Modern automotive keys incorporate a tiny radio transmitter. The key sends a code to a receiver in your car, which unlocks the doors when it receives the correct code. The receiver (vehicle) and transmitter must be synchronised (with a key). If your key is faulty, it may not be able to deliver the signal to your car, leaving you locked out. A locksmith can program a replacement key for you. This is how auto key programming works.
Security is a top priority with today’s remote keyless entry technologies in cars. If people could easily unlock other people’s cars in a busy mall parking lot, it would be a serious problem.
Additionally, it would be best if you stopped anyone from “catching” the code that your transmitter emits due to the rise of radio scanners. Once they get your code, they could easily re-send it to gain entry to your car. This article discusses the working principle of modern car keys.
- The current 40-bit code is stored in a memory section on the controller chip of the transmitter. When you push a button on your key fob, the 40-bit code is delivered, along with a function code that tells the car what you want it to do (lock the doors, unlock the doors, open the trunk, etc.).
- The 40-bit code is also stored in memory space on the receiver’s controller chip. The receiver performs the requested function if the anticipated 40-bit code is received. Otherwise, it has no effect.
- Both the transmitter and the receiver employ the same pseudo-random number generator. The transmitter creates a new code each time a 40-bit code is delivered, using a pseudo-random number generator stored in memory. The receiver employs the same pseudo-random number generator to produce a new code each time it gets a legitimate one. As a result, the transmitter and receiver are in sync. If the recipient receives the anticipated code, the door will unlock. If you have a Honda, consider using only Honda replacement keys.

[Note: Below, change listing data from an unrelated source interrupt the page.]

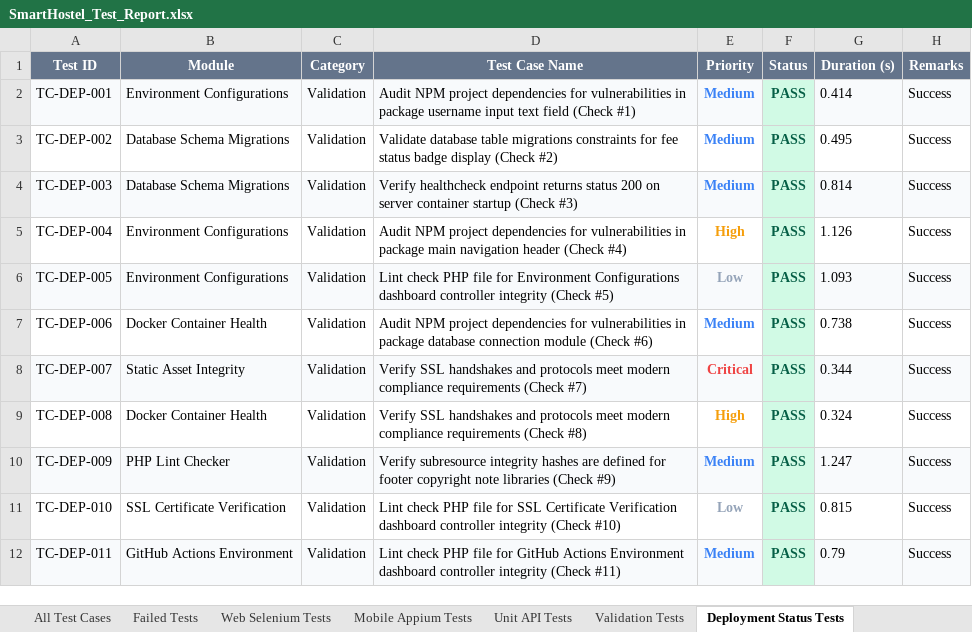
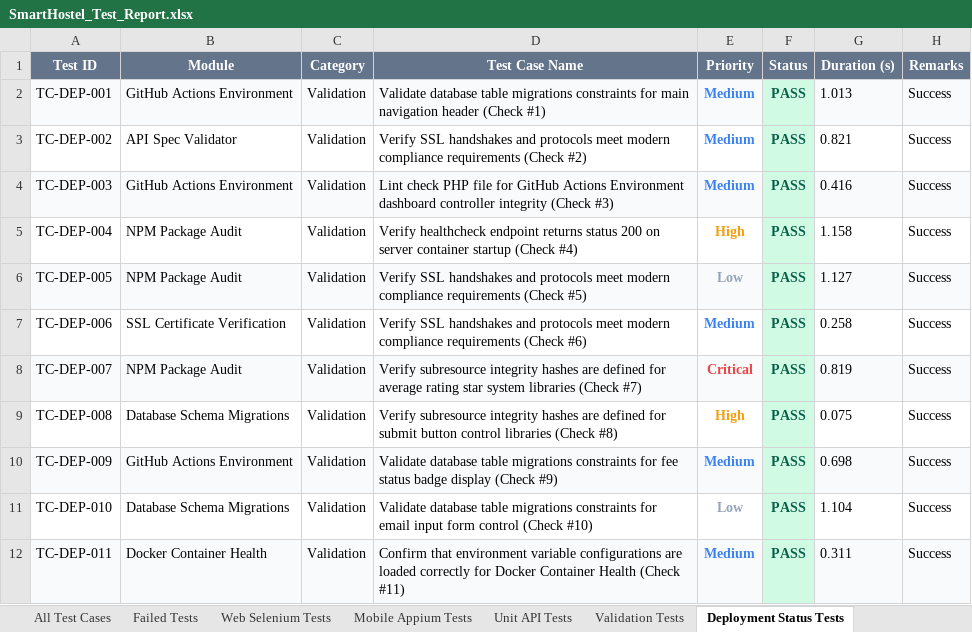
Before and after one commit to Shanmukapriya12/SmartHostel, an Excel workbook: SmartHostel_Test_Report.xlsx, sheet Deployment Status Tests, drawn as a sheet; only a part is shown; values as stored, in another font and other column widths than the file's, no borders; the diff covers the shown part only; the diff names each change by its address in the sheet, - before the commit and + after, or states it on an @@ line.

Commit message:
deploy: 9f2683726900ebf3c414d813341ba739ca574aff

```diff
--- a/SmartHostel_Test_Report.xlsx (sheet Deployment Status Tests)
+++ b/SmartHostel_Test_Report.xlsx (sheet Deployment Status Tests)
-B2 (Module): Environment Configurations
+B2 (Module): GitHub Actions Environment
-D2 (Test Case Name): Audit NPM project dependencies for vulnerabilities in package username input text field (Check #1)
+D2 (Test Case Name): Validate database table migrations constraints for main navigation header (Check #1)
-G2 (Duration (s)): 0.414
+G2 (Duration (s)): 1.013
-B3 (Module): Database Schema Migrations
+B3 (Module): API Spec Validator
-D3 (Test Case Name): Validate database table migrations constraints for fee status badge display (Check #2)
+D3 (Test Case Name): Verify SSL handshakes and protocols meet modern compliance requirements (Check #2)
-G3 (Duration (s)): 0.495
+G3 (Duration (s)): 0.821
-B4 (Module): Database Schema Migrations
+B4 (Module): GitHub Actions Environment
-D4 (Test Case Name): Verify healthcheck endpoint returns status 200 on server container startup (Check #3)
+D4 (Test Case Name): Lint check PHP file for GitHub Actions Environment dashboard controller integrity (Check #3)
-G4 (Duration (s)): 0.814
+G4 (Duration (s)): 0.416
-B5:B6 (Module): Environment Configurations
+B5:B6 (Module): NPM Package Audit
-D5 (Test Case Name): Audit NPM project dependencies for vulnerabilities in package main navigation header (Check #4)
+D5 (Test Case Name): Verify healthcheck endpoint returns status 200 on server container startup (Check #4)
-G5 (Duration (s)): 1.126
+G5 (Duration (s)): 1.158
-D6 (Test Case Name): Lint check PHP file for Environment Configurations dashboard controller integrity (Check #5)
+D6 (Test Case Name): Verify SSL handshakes and protocols meet modern compliance requirements (Check #5)
-G6 (Duration (s)): 1.093
+G6 (Duration (s)): 1.127
-B7 (Module): Docker Container Health
+B7 (Module): SSL Certificate Verification
-D7 (Test Case Name): Audit NPM project dependencies for vulnerabilities in package database connection module (Check #6)
+D7 (Test Case Name): Verify SSL handshakes and protocols meet modern compliance requirements (Check #6)
-G7 (Duration (s)): 0.738
+G7 (Duration (s)): 0.258
-B8 (Module): Static Asset Integrity
+B8 (Module): NPM Package Audit
-D8 (Test Case Name): Verify SSL handshakes and protocols meet modern compliance requirements (Check #7)
+D8 (Test Case Name): Verify subresource integrity hashes are defined for average rating star system libraries (Check #7)
-G8 (Duration (s)): 0.344
+G8 (Duration (s)): 0.819
-B9 (Module): Docker Container Health
+B9 (Module): Database Schema Migrations
-D9 (Test Case Name): Verify SSL handshakes and protocols meet modern compliance requirements (Check #8)
+D9 (Test Case Name): Verify subresource integrity hashes are defined for submit button control libraries (Check #8)
-G9 (Duration (s)): 0.324
+G9 (Duration (s)): 0.075
-B10 (Module): PHP Lint Checker
+B10 (Module): GitHub Actions Environment
-D10 (Test Case Name): Verify subresource integrity hashes are defined for footer copyright note libraries (Check #9)
+D10 (Test Case Name): Validate database table migrations constraints for fee status badge display (Check #9)
-G10 (Duration (s)): 1.247
+G10 (Duration (s)): 0.698
-B11 (Module): SSL Certificate Verification
+B11 (Module): Database Schema Migrations
-D11 (Test Case Name): Lint check PHP file for SSL Certificate Verification dashboard controller integrity (Check #10)
+D11 (Test Case Name): Validate database table migrations constraints for email input form control (Check #10)
-G11 (Duration (s)): 0.815
+G11 (Duration (s)): 1.104
-B12 (Module): GitHub Actions Environment
+B12 (Module): Docker Container Health
-D12 (Test Case Name): Lint check PHP file for GitHub Actions Environment dashboard controller integrity (Check #11)
+D12 (Test Case Name): Confirm that environment variable configurations are loaded correctly for Docker Container Health (Check #11)
-G12 (Duration (s)): 0.79
+G12 (Duration (s)): 0.311
```
Also changed, not shown: 825 edited cells elsewhere in this sheet, sheet All Test Cases, sheet Mobile Appium Tests, sheet Web Selenium Tests, sheet Unit API Tests, sheet Validation Tests, sheet Load Performance Tests, 1 more sheet, 33 other files.
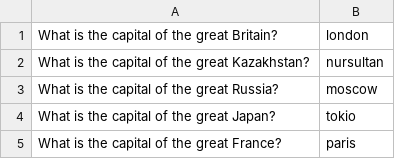
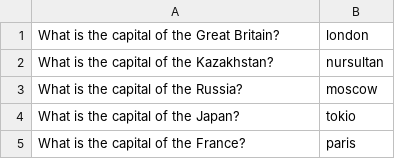
Before and after one commit to orazbay097/2021-08-otus-spring-ualesh, a CSV file: homework-01/src/main/resources/questions.csv, drawn as a sheet.

```diff
--- a/homework-01/src/main/resources/questions.csv
+++ b/homework-01/src/main/resources/questions.csv
@@ -1,5 +1,5 @@
-What is the capital of the great Britain?,london
-What is the capital of the great Kazakhstan?,nursultan
-What is the capital of the great Russia?,moscow
-What is the capital of the great Japan?,tokio
-What is the capital of the great France?,paris
+What is the capital of the Great Britain?,london
+What is the capital of the Kazakhstan?,nursultan
+What is the capital of the Russia?,moscow
+What is the capital of the Japan?,tokio
+What is the capital of the France?,paris
```
Also changed, not shown: 4 other files.
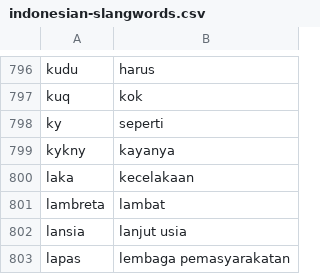
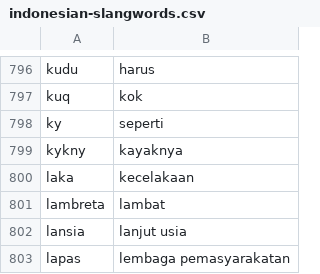
Before and after one commit to Refanz/indonesian-slangwords, a CSV file: data/indonesian-slangwords.csv, drawn as a sheet; only a part is shown, gaps mark what is left out; the diff covers the shown part only.

```diff
--- a/data/indonesian-slangwords.csv
+++ b/data/indonesian-slangwords.csv
@@ -798,3 +798,3 @@ kuq,kok
 ky,seperti
-kykny,kayanya
+kykny,kayaknya
 laka,kecelakaan
```
Also changed, not shown: 41 added rows elsewhere in this file.
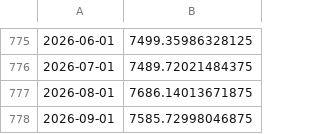
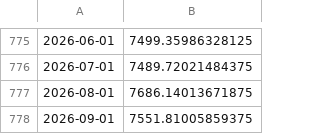
Before and after one commit to cdyates5/Fed-Funds-Neutral-Rate-Model, a CSV file: cache/sp500_monthly.csv, drawn as a sheet; only a part is shown, gaps mark what is left out.

```diff
--- a/cache/sp500_monthly.csv
+++ b/cache/sp500_monthly.csv
@@ -777,2 +777,2 @@
 2026-08-01,7686.14013671875
-2026-09-01,7585.72998046875
+2026-09-01,7551.81005859375
```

- If you accidentally push the transmitter button while you are a mile away from your vehicle, the transmitter and receiver get out of sync. The receiver resolves this problem by permitting any 256 permissible codes in the pseudo-random number sequence. If you (or your three-year-old child) “accidentally” pushed a button on the transmitter up to 256 times, the receiver would still take the message and perform the appropriate function. If you accidentally click the button 257 times, the receiver will entirely reject your transmitter. It will no longer work.
- Additionally, you can see that this form of rolling code transmitter does not support code capture. Older garage door transmitters used a DIP switch arrangement to send the same 8-bit code. The code may be easily taken and retransmitted to unlock the door by someone with a radio scanner. With a rolling code, recording the conversation serves no use. Re-transmitting the recorded code has no effect since it is impossible to predict which random number the transmitterand receiver will use as the next code. Since there are billions of options, it would take years to read through every code.
When considering buying a car, it is better to know how the car key works. It can help you be more cautious when parking your vehicle outside.